#### DATA ####

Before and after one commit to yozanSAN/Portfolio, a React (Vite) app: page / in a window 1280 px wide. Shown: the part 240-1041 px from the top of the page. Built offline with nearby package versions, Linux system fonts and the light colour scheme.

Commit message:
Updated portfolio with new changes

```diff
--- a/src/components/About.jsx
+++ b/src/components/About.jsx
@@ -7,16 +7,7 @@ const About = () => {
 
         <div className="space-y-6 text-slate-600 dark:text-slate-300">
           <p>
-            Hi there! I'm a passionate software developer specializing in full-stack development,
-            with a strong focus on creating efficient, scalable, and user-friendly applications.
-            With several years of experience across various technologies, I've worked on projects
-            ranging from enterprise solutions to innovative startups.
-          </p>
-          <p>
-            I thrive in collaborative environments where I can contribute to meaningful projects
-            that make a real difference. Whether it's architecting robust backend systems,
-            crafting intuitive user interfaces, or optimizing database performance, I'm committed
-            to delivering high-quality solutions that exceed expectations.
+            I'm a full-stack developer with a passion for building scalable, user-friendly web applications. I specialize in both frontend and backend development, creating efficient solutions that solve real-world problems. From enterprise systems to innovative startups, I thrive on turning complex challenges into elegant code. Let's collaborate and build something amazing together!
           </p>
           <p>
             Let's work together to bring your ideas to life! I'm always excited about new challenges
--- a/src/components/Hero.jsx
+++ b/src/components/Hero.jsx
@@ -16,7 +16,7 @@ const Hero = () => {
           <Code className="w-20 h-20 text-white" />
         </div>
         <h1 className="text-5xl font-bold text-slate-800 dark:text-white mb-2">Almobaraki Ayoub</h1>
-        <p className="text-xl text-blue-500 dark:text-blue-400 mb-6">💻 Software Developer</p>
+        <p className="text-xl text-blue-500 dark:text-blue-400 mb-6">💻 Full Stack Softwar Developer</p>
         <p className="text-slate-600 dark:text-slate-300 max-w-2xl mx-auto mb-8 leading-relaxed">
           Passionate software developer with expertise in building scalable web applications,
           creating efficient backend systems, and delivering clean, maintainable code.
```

####

▶ _EXERCISE OBJECTIVE_
From the records above, return each line where "blue" occurs.

▶ _YOUR SOLUTION_
-        <p className="text-xl text-blue-500 dark:text-blue-400 mb-6">💻 Software Developer</p>
+        <p className="text-xl text-blue-500 dark:text-blue-400 mb-6">💻 Full Stack Softwar Developer</p>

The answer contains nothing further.